“I love Paris in the springtime . . .”
Actually, there is a lot about Paris not to love. The arrival of the baggage at Charles de Gaulle Airport took almost as long as the flight from Dublin, it caused one to wonder if a single man had not been detailed to carry the bags from the aircraft one by one. Access to the station was temporarily barred by a red and white tape while police officers investigated an unattended bag. We were sold tickets for Maisons-Laffitte without being told that the station was closed for the weekend. The journey into the city was passed between mile after mile of graffiti-covered walls. At Chatelet-Les Halles, where we might have caught a train, we were told instead to go to Saint Lazare station. At Saint Lazare, we could see no signs concerning the closure. A woman at the ticket bureau knew nothing of any line closures and told us to go up to the platforms and see if we could find a train. Finally, a young man standing at an information desk told us that we would have to catch the train to Sartrouville, the station before Maison-Laffitte and then catch a bus. The train was packed and at Sartrouville there was a crush to reach the buses. We arrived in Maisons-Laffitte at 2pm, having landed at Charles de Gaulle at 9.30 am – four and a half hours to cross Paris. Well, not even to cross Paris, rather to go from the north of Paris to the north-west of Paris. It was one of those mornings when it was hard not agree with a friend who will not go to any place that he cannot take his car.
But the bags were left at our caravan and baguettes were bought in a boulangerie, and the bus was once more braved to return to Sartrouville and the train back to the city, and the rain had stopped and the clouds had broken, and refreshment was taken at a pavement cafe, and all seemed again right with the world. Meeting our son whose flight from Dublin to Orly had been delayed by six hours, we found a little brasserie in a back street for our tea. (Two of us had l’escargots as an appetiser, though snails would not be seen by most as giving one an appetite for anything).
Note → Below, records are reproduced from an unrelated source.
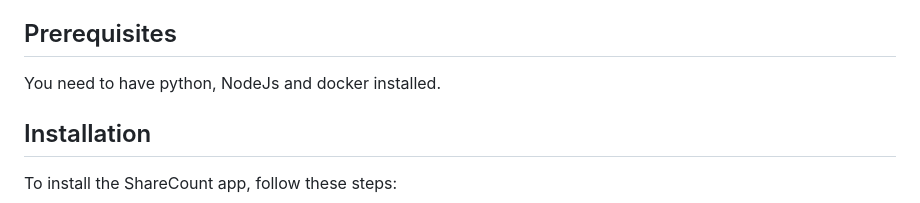
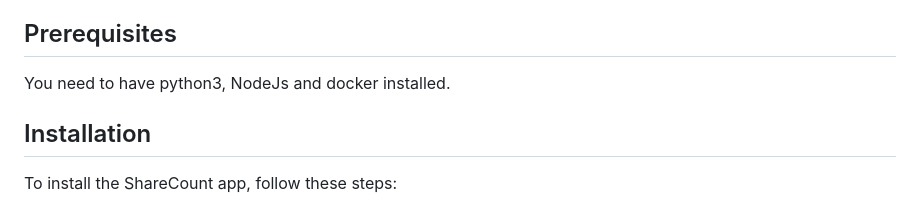
Before and after one commit to lightsrh/ShareCount, a Markdown page: README.md, the part around the change. Rendered like a GitHub page.

```diff
--- a/README.md
+++ b/README.md
@@ -12,7 +12,7 @@ Please see the TAD for more explanations about the architecture of this project,
 
 ## Prerequisites
 
-You need to have python, NodeJs and docker installed.
+You need to have python3, NodeJs and docker installed.
 
 
 ## Installation
```
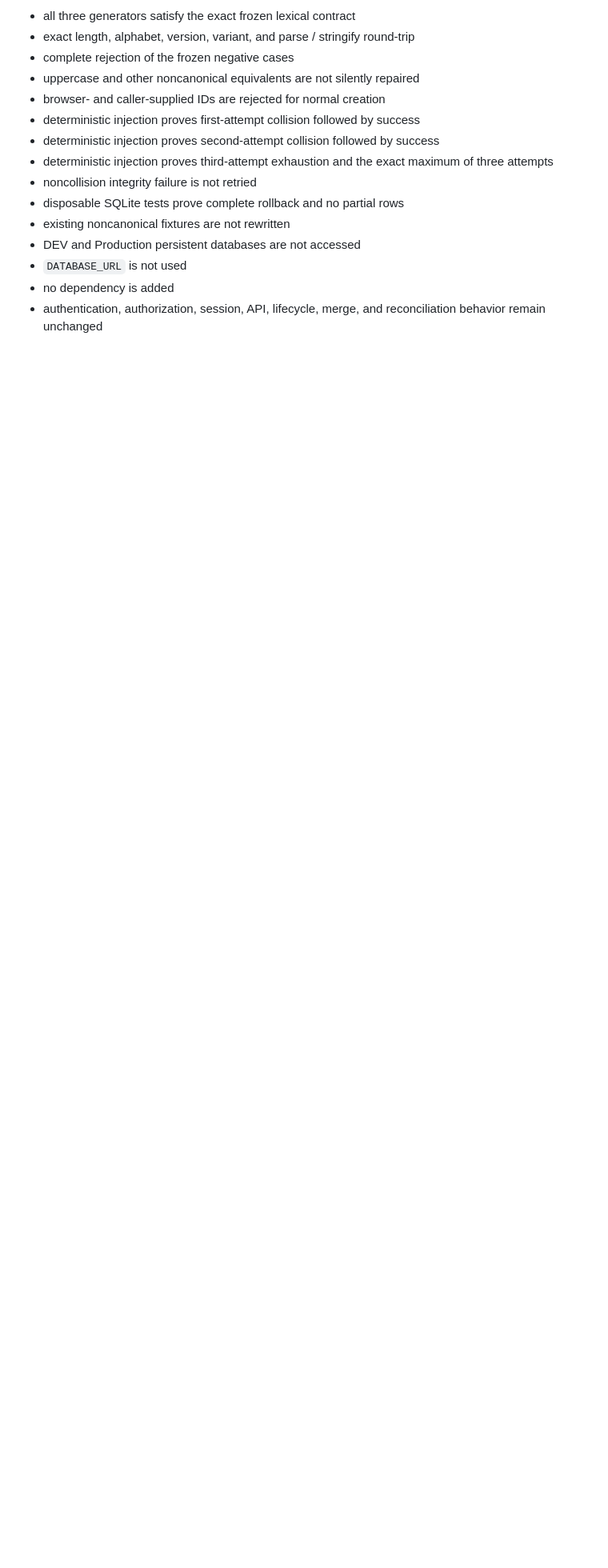
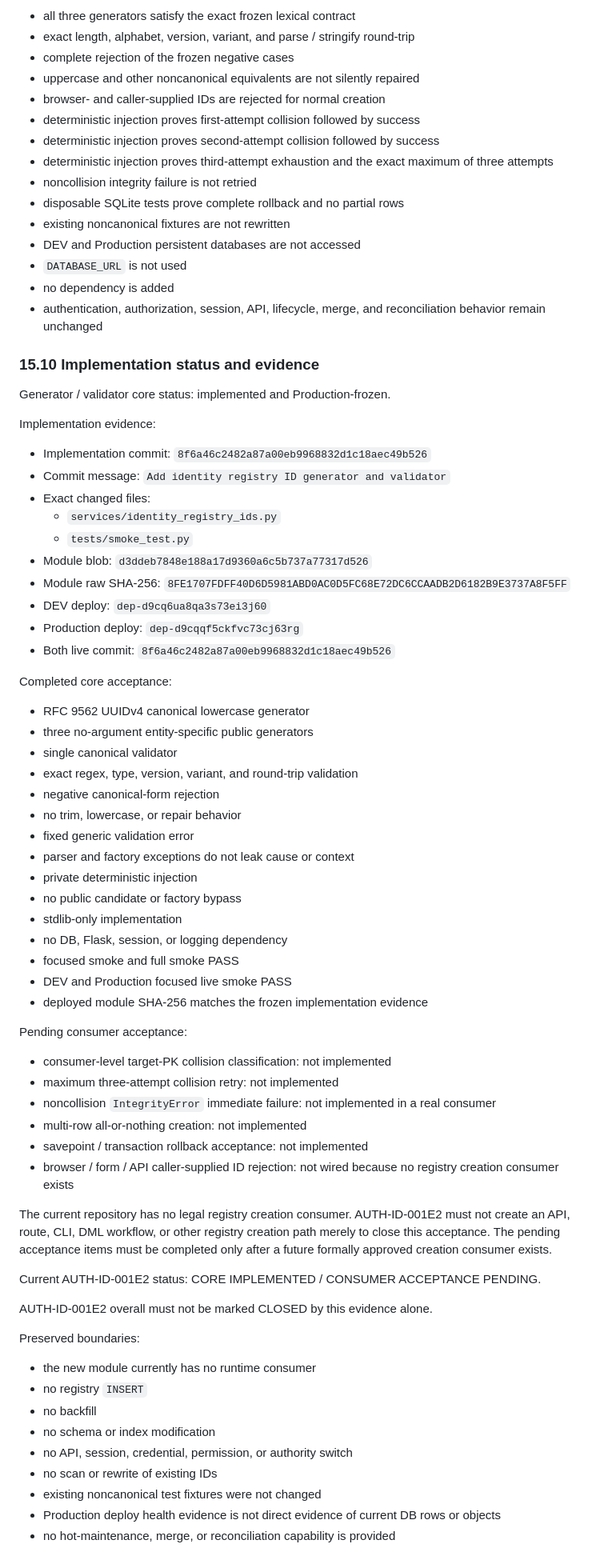
Before and after one commit to a71859682/handover-system, a Markdown page: docs/auth_id_001e_registry_schema_baseline.md, the part around the change. Shown at 80% size. Rendered like a GitHub page; blank space fills up the shorter version.

Commit message:
Record identity registry ID core implementation status

```diff
--- a/docs/auth_id_001e_registry_schema_baseline.md
+++ b/docs/auth_id_001e_registry_schema_baseline.md
@@ -964,3 +964,65 @@ Future implementation must verify:
 - `DATABASE_URL` is not used
 - no dependency is added
 - authentication, authorization, session, API, lifecycle, merge, and reconciliation behavior remain unchanged
+
+### 15.10 Implementation status and evidence
+
+Generator / validator core status: implemented and Production-frozen.
+
+Implementation evidence:
+
+- Implementation commit: `8f6a46c2482a87a00eb9968832d1c18aec49b526`
+- Commit message: `Add identity registry ID generator and validator`
+- Exact changed files:
+  - `services/identity_registry_ids.py`
+  - `tests/smoke_test.py`
+- Module blob: `d3ddeb7848e188a17d9360a6c5b737a77317d526`
+- Module raw SHA-256: `8FE1707FDFF40D6D5981ABD0AC0D5FC68E72DC6CCAADB2D6182B9E3737A8F5FF`
+- DEV deploy: `dep-d9cq6ua8qa3s73ei3j60`
+- Production deploy: `dep-d9cqqf5ckfvc73cj63rg`
+- Both live commit: `8f6a46c2482a87a00eb9968832d1c18aec49b526`
+
+Completed core acceptance:
+
+- RFC 9562 UUIDv4 canonical lowercase generator
+- three no-argument entity-specific public generators
+- single canonical validator
+- exact regex, type, version, variant, and round-trip validation
+- negative canonical-form rejection
+- no trim, lowercase, or repair behavior
+- fixed generic validation error
+- parser and factory exceptions do not leak cause or context
+- private deterministic injection
+- no public candidate or factory bypass
+- stdlib-only implementation
+- no DB, Flask, session, or logging dependency
+- focused smoke and full smoke PASS
+- DEV and Production focused live smoke PASS
+- deployed module SHA-256 matches the frozen implementation evidence
+
+Pending consumer acceptance:
+
+- consumer-level target-PK collision classification: not implemented
+- maximum three-attempt collision retry: not implemented
+- noncollision `IntegrityError` immediate failure: not implemented in a real consumer
+- multi-row all-or-nothing creation: not implemented
+- savepoint / transaction rollback acceptance: not implemented
+- browser / form / API caller-supplied ID rejection: not wired because no registry creation consumer exists
+
+The current repository has no legal registry creation consumer. AUTH-ID-001E2 must not create an API, route, CLI, DML workflow, or other registry creation path merely to close this acceptance. The pending acceptance items must be completed only after a future formally approved creation consumer exists.
+
+Current AUTH-ID-001E2 status: CORE IMPLEMENTED / CONSUMER ACCEPTANCE PENDING.
+
+AUTH-ID-001E2 overall must not be marked CLOSED by this evidence alone.
+
+Preserved boundaries:
+
+- the new module currently has no runtime consumer
+- no registry `INSERT`
+- no backfill
+- no schema or index modification
+- no API, session, credential, permission, or authority switch
+- no scan or rewrite of existing IDs
+- existing noncanonical test fixtures were not changed
+- Production deploy health evidence is not direct evidence of current DB rows or objects
+- no hot-maintenance, merge, or reconciliation capability is provided
```
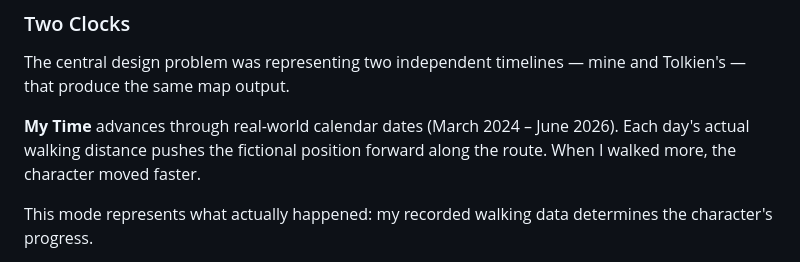
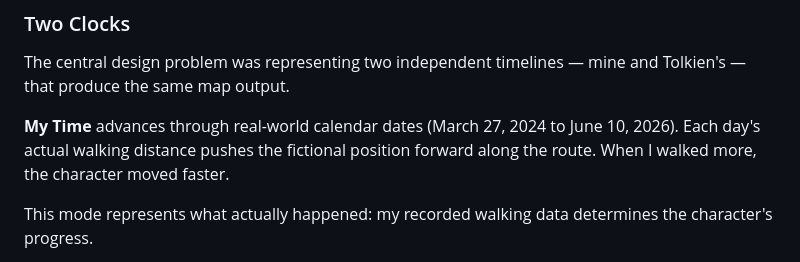
Before and after one commit to johbry17/Walk-to-Mordor, a Markdown page: README.md, the part around the change. GitHub-like rendering.

Commit message:
docs: update README

```diff
--- a/README.md
+++ b/README.md
@@ -56,7 +56,7 @@ All three challenges exceeded their Conqueror targets. I accumulated 4,465 miles
 
 The central design problem was representing two independent timelines — mine and Tolkien's — that produce the same map output.
 
-**My Time** advances through real-world calendar dates (March 2024 – June 2026). Each day's actual walking distance pushes the fictional position forward along the route. When I walked more, the character moved faster.
+**My Time** advances through real-world calendar dates (March 27, 2024 to June 10, 2026). Each day's actual walking distance pushes the fictional position forward along the route. When I walked more, the character moved faster.
 
 This mode represents what actually happened: my recorded walking data determines the character's progress.
 
```
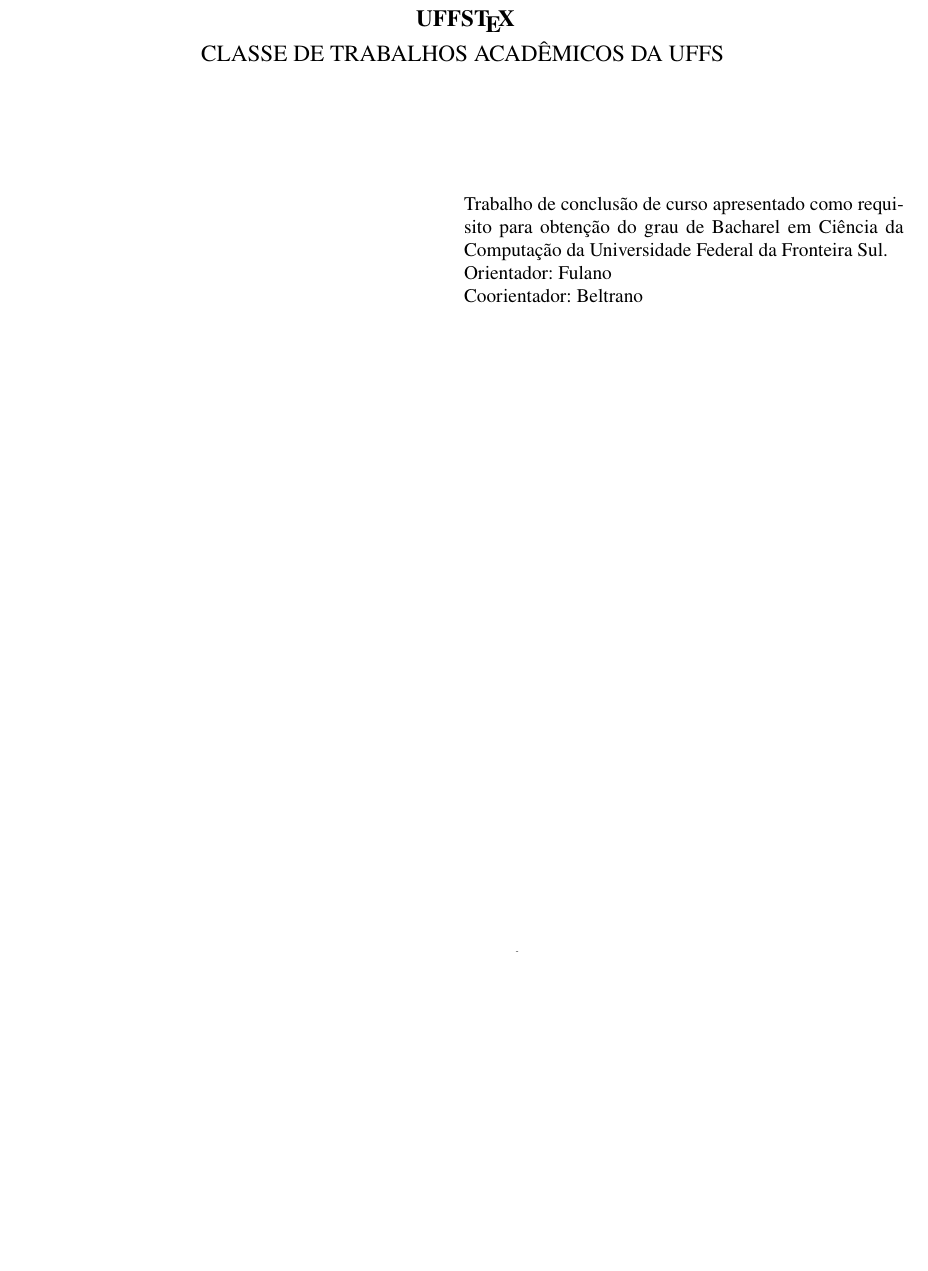
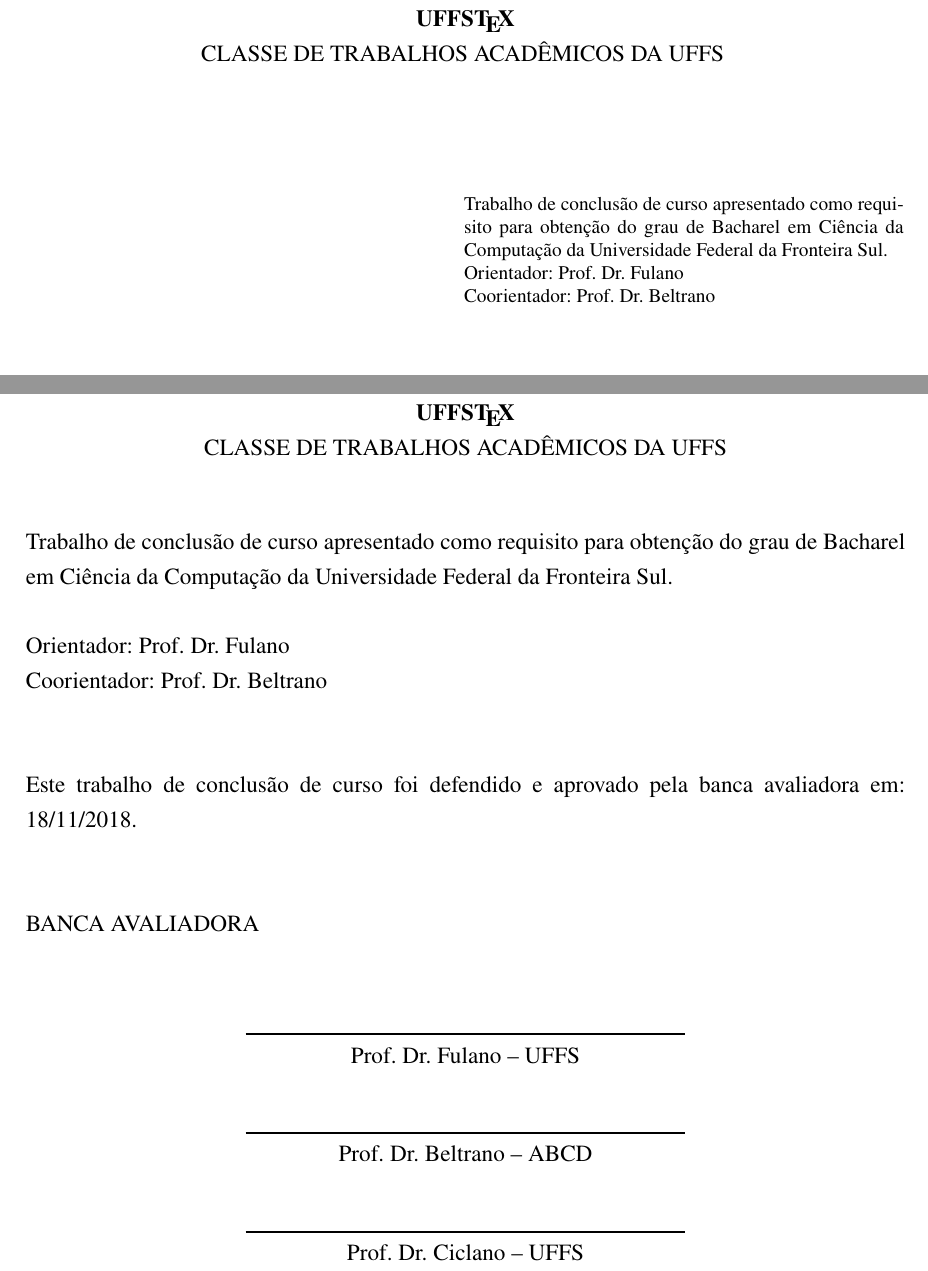
Before and after one commit to ccuffs/uffstex, a LaTeX thesis (exemplos/tcc.tex, which reads uffstex.cls): part of page 3 of 23 before the commit and two parts of pages 3 and 5 of 25 after it, the two joined at a grey line, cut so that both start at the same text, the shorter picture padded with empty space. Compiled offline with pdfLaTeX.

Commit message:
Adicionada folha de aprovação e um simples suporte ao datetime2

```diff
--- a/exemplos/tcc.tex
+++ b/exemplos/tcc.tex
@@ -23,6 +23,9 @@
   % (a NBR 6023 não especifica desempate de ordenação...)
 ]{biblatex}
 
+% adicionado suporte ao pacote datetime2 para a macro \imprimirdata,
+% possibilitando a customização da formatação das datas
+\usepackage[useregional=num]{datetime2}
 \usepackage{xcolor}
 \usepackage{booktabs}
 \usepackage{csquotes}
@@ -58,9 +61,10 @@
 \subtitulo{Classe de trabalhos acadêmicos da UFFS}
 \curso{Ciência da Computação}
 \local{Chapecó}
+% datetime2 não funciona com \today porque ambos formatam a data
 \data{\hoje}
-\orientador{Fulano}
-\coorientador{Beltrano}
+\orientador{Prof.\ Dr.\ Fulano}
+\coorientador{Prof.\ Dr.\ Beltrano}
 
 \begin{document}
 % Ainda precisamos selecionar o idioma aqui
@@ -76,5 +80,10 @@
 
-\imprimirfolhaderosto
+\imprimirfolhaderosto%
+
+\imprimirfolhadeaprovacao{\imprimircoorientador\ -- ABCD}
+                         {Prof.\ Dr.\ Ciclano -- UFFS}
+% \imprimirfolhadeaprovacao[<data de defesa, opcional>]
+%    {<2o membro>}{<3o membro>}[<4o membro, opcional>][<5o membro, opcional>]
 
 \pdfbookmark{\listfigurename}{lof}
 \listoffigures*
--- a/uffstex.cls
+++ b/uffstex.cls
@@ -21,11 +21,12 @@
 %%
 
 \NeedsTeXFormat{LaTeX2e}
-\ProvidesClass{uffstex}[2018/10/19 v0.6.1]
+\ProvidesClass{uffstex}[2018/11/18 v0.7.0]
 
 % ==============================================================================
 % Carregando pacotes necessários
 % ==============================================================================
+\RequirePackage{xparse}
 \RequirePackage{xpatch}
 \RequirePackage{graphicx}
 \RequirePackage{textcase}
@@ -130,6 +131,9 @@
   \providecommand*{\cursoname}{curso de}
   \providecommand*{\bacharelname}{Bacharel}
   \providecommand*{\licenciaturaname}{Licenciatura}
+  \providecommand*{\bancaname}{banca avaliadora}
+  \providecommand*{\declaracaoaprovacao}{Este trabalho de conclus\~ao de curso
+    foi defendido e aprovado pela \bancaname\ em:}
   \providecommand*{\algoritmoname}{Algoritmo}
   \providecommand*{\listalgoritmoname}{Lista de \algoritmoname{}s}
 }
@@ -156,12 +160,16 @@
   % https://en.oxforddictionaries.com/definition/licentiate
   % https://en.wikipedia.org/wiki/Licentiate_(degree)
   \renewcommand*{\licenciaturaname}{Licenciate}
+  \renewcommand*{\folhadeaprovacaoname}{Approval sheet}
+  \renewcommand*{\bancaname}{examination committee}
+  \renewcommand*{\declaracaoaprovacao}{This final undergraduate work
+    was defended and approved by the \bancaname\ on:}
   \renewcommand*{\algoritmoname}{Algorithm}
   \renewcommand*{\listalgoritmoname}{List of \algoritmoname{}s}
 }
 \addto\extrasenglish{
   \instituicao{Federal University of Fronteira Sul}
-  \preambulo{Final undergraduate paper submitted as %
+  \preambulo{Final undergraduate work submitted as %
       requirement to obtain the \imprimirgrau's degree in %
       \imprimircurso\ from \imprimirinstituicao.}
 }
@@ -173,7 +181,7 @@
 % quando os parâmetros não são parágrafos inteiros
 \newcommand*{\uffstex}{UFFS\TeX}
 
-\providecommand*{\hoje}{\today}
+\providecommand*{\hoje}{\the\year-\the\month-\the\day}
 
 \newcommand*{\imprimircampusRotulo}{\campusname}
 
@@ -305,6 +313,69 @@
 }
 
 % ==============================================================================
+% Folha de aprovação
+% ==============================================================================
+% o regulamento de TCC de CC exige pelo menos 3 membros pra banca
+% (orientador e mais dois). Este comando, portanto, exige dois membros
+% (o orientador é impresso automaticamente) e suporta mais dois opcionais,
+% totalizando 5 membros. O coorientador não é impresso automaticamente pois
+% o manual de elaboração de TCC quer a sigla da instituição após o nome
+% abaixo da linha da assinatura e o coorientador não é obrigado a ser da UFFS.
+% O primeiro parâmetro, opcional, é a data da defesa.
+% O valor padrão para a data de defesa é a data configurada no documento com
+% a macro \data.
+\ProvideDocumentCommand
+\imprimirfolhadeaprovacao{ O{\imprimirdata} m m o o }{
+\begin{folhadeaprovacao}
+    \OnehalfSpacing
+    \begin{center}
+        \ABNTEXchapterfont%
+        \MakeTextUppercase{\imprimirautor}
+
+        \vspace{\baselineskip}
+
+        \MakeTextUppercase{\imprimirtitulo}
+        \abntex@ifnotempty{\imprimirsubtitulo}{
+            \\\textmd{\MakeTextUppercase{\imprimirsubtitulo}}
+        }
+    \end{center}
+
+    \vspace{\baselineskip}
+
+    \noindent\imprimirpreambulo%
+
+    \vspace{\baselineskip}
+
+    \noindent\imprimirorientadorRotulo\ \imprimirorientador
+    \abntex@ifnotempty{\imprimircoorientador}{
+        \\\imprimircoorientadorRotulo\ \imprimircoorientador
+    }
+
+    \vspace{2\baselineskip}
+
+    \noindent\declaracaoaprovacao\ #1.
+
+    \vspace{2\baselineskip}
+
+    \noindent\MakeTextUppercase{\bancaname}
+
+    \assinatura{\imprimirorientador\ -- UFFS}
+    \IfValueT{#2}{
+        \assinatura{#2}
+    }
+    \IfValueT{#3}{
+        \assinatura{#3}
+    }
+    \IfValueT{#4}{
+        \assinatura{#4}
+    }
+    \IfValueT{#5}{
+        \assinatura{#5}
+    }
+\end{folhadeaprovacao}
+}
+
+% ==============================================================================
 % Ambiente `algoritmo` e definição da lista de algoritmos
 % ==============================================================================
 \newfloat{algoritmo}{\algoritmoext}{\algoritmoname}
@@ -317,6 +388,9 @@
 \AtBeginDocument{
     \@ifpackageloaded{cleveref}{
         \crefname{algoritmo}{\algoritmoname}{\algoritmoname{}s}
+    }{}
+    \@ifpackageloaded{datetime2}{
+        \renewcommand*{\imprimirdata}{\DTMdate{\thedate}}
     }{}
 }
 
```
Also changed, not shown: README.md, exemplos/tcc.pdf, exemplos/tcc.tex (10 more changed lines).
Paris looked beautiful in the evening sun, even the crush on the train seemed more tolerable. Perhaps “love” for Paris is too strong a word, but there are many worse places to be.